It’s no secret that the gaming world is lacking in good female characters. Sure, we’ve seen an increase in diversity in video games in recent years, but that increase is slow going and still often met with resistance. And often, even when games do include female characters they are little more than sexualized stereotypes. See, there’s a difference between including female characters and including good female characters.
One common way developers ruin a perfectly good female character is by turning them into cop out characters.
Cop out characters are characters who appear to break out of a typical stereotype only to fall back into a stereotypical role at the end of the story. Say, for example, a princess who actively aids a hero on his quest only to be kidnapped and dropped into the role of damsel in distress toward the end of the game. Sound familiar?
I’m Zelda. I’m Helping!
Turning Zelda into a cop out character is one pattern the Legend of Zelda team just can’t seem to break. In Ocarina of Time, Zelda guides Link throughout his journey as Sheik, only to be captured just in time for Link to rescue her during the final boss fight with Ganondorf. In Wind Waker, Tetra is a sassy, strong, independent pirate captain, until of course she is revealed to be the reincarnation of Princess Zelda.
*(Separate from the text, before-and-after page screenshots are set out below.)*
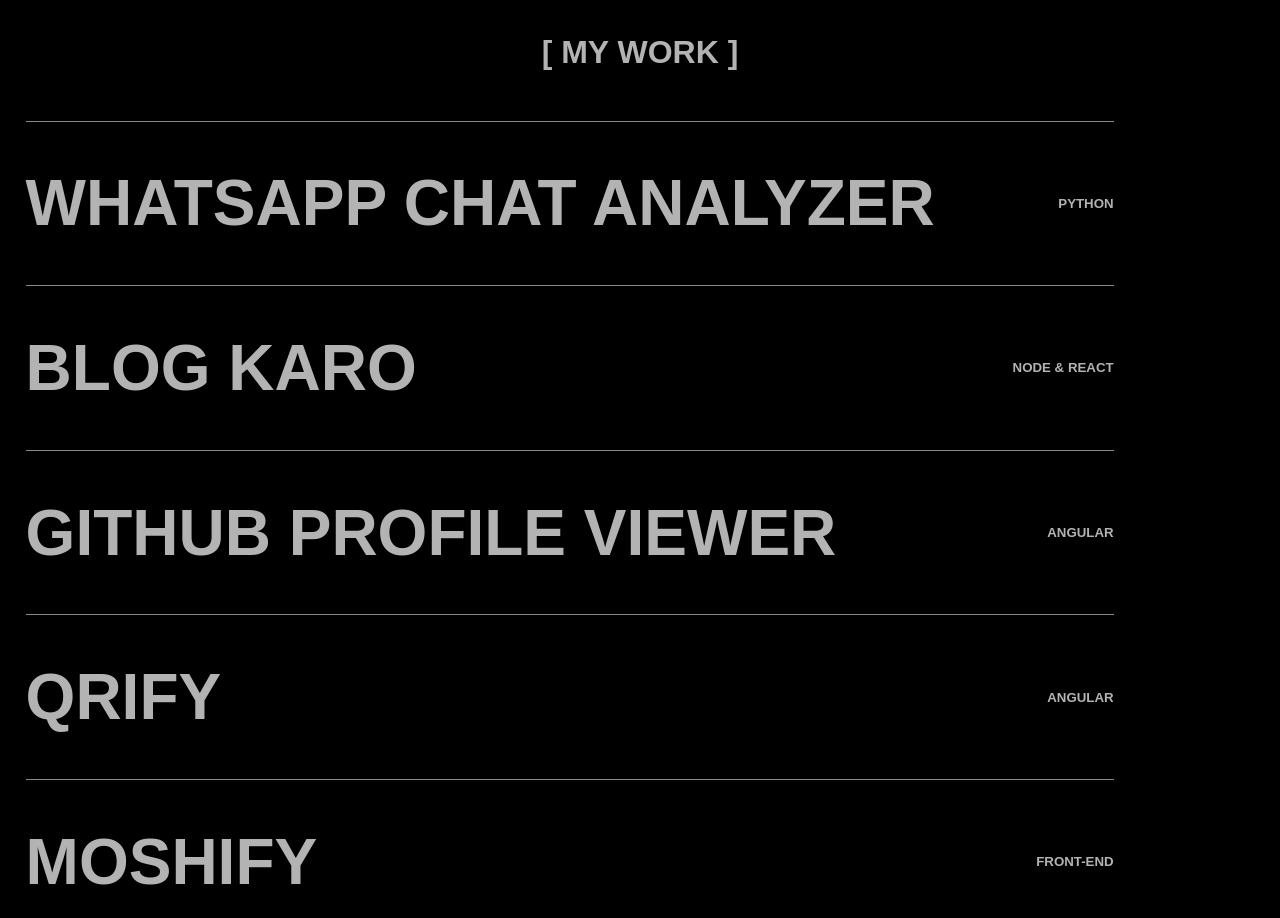
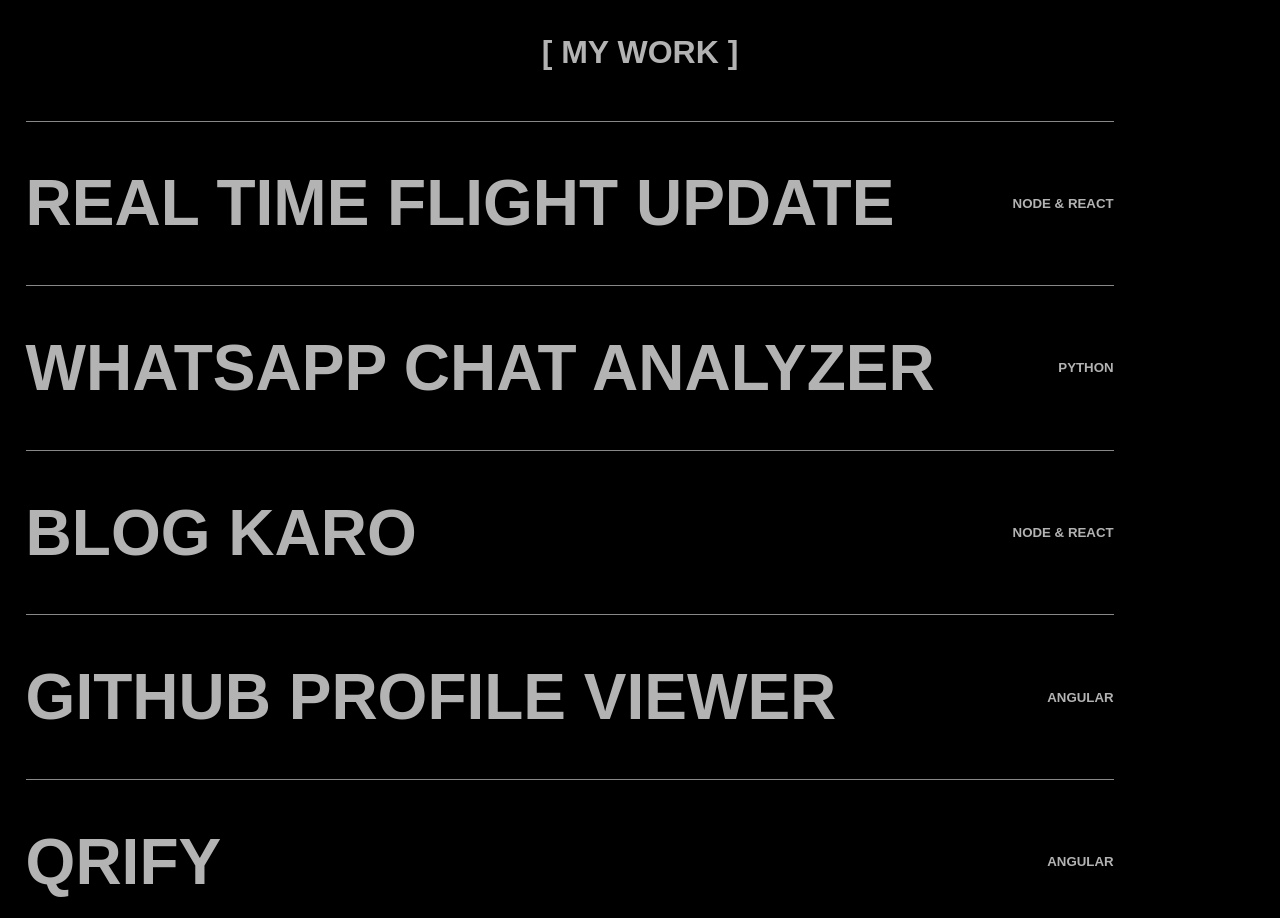
Before and after one commit to Haarsh1306/Portfolio, an Angular app: page / in a window 1280 px wide. Shown: the part 840-1758 px from the top of the page. Built offline with nearby package versions, Linux system fonts and the light colour scheme.

Commit message:
added project

```diff
--- a/src/app/project/project.component.html
+++ b/src/app/project/project.component.html
@@ -2,6 +2,13 @@
   <h1>[ My Work ]</h1>
 </div>
 <div class="project">
+  <div class="elem">
+    <div class="heading" (click)="openFlightUpdate()">
+      <img src="../../assets/Indigo.png" alt="">
+      <h1>Real Time Flight Update</h1>
+      <h5>Node & React</h5>
+    </div>
+  </div>
   <div class="elem">
     <div class="heading" (click)="openWhatsAppChat()">
       <img src="../../assets/whatsapp.jpg" alt="">
--- a/src/app/project/project.component.ts
+++ b/src/app/project/project.component.ts
@@ -28,6 +28,9 @@
 }
 openBlogKaro(){
   window.open("https://blog-karo-q9qc.vercel.app/")
+}
+openFlightUpdate(){
+  window.open("https://indigohack-frontend-olive.vercel.app/")
 }
 imageHover(){
   document.querySelectorAll('.elem').forEach((ele)=>{
```
Also changed, not shown: src/assets/Indigo.png (added), src/assets/Indigo1.png (added).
Then she is promptly shoved into a dress and locked away in Hyrule Castle by the King of Red Lions, only to be kidnapped by Ganon just before the end of the game. Perhaps the worst example comes from Skyward Sword, in which Zelda spends the entire game traveling with Impa, separately from Link, doing her part to help take down the Demon King (we’ll even give the game a bit a leeway here and ignore that her doing her part meant praying at statues to purify her body and then sealing her own soul). True to form, at the end of the game, Zelda is captured by Girahim and stripped of all of her agency as he uses her as a catalyst in a ritual to bring the Demon King back to life.
The way Zelda is treated in her own games have always bothered me—and you’ll be hard pressed to find a bigger fan of the franchise than me—but the final fight in Skyward Sword was the first to make me physically uncomfortable. The total stripping of her agency, the use and manipulation of her body against her will, the scene had all the metaphorical undertones of sexual assault.
Zelda’s constant reduction to the damsel in distress serves no real purpose to the games, aside of course from ensuring Link gets to swoop in and save her. And considering Link is already saving all of Hyrule from total destruction, I don’t think he really needs the extra push. The damsel in distress is a tired, sexist, outdated trope that is more than ready to be retired. The time has long passed for game developers to start treating their female characters as, well characters, rather than plot devices.
If keeping your game from perpetuating a sexist trope isn’t enough of a reward, consider this: there is nothing special about a game where you play a hero rescuing the kidnapped princess. They are literally a dime a dozen. The storyline is predictable, boring, and frankly just plain lazy writing. By consciously deciding to avoid it—and consciously avoiding turning your female characters into stereotypical cop outs—you’ll be forced to be more creative and to spend the time coming up with a more unique concept for your game. Keeping your characters in boxes means keeping your creativity in a box too, and by removing those restrictions you give yourself the chance to create something so much better.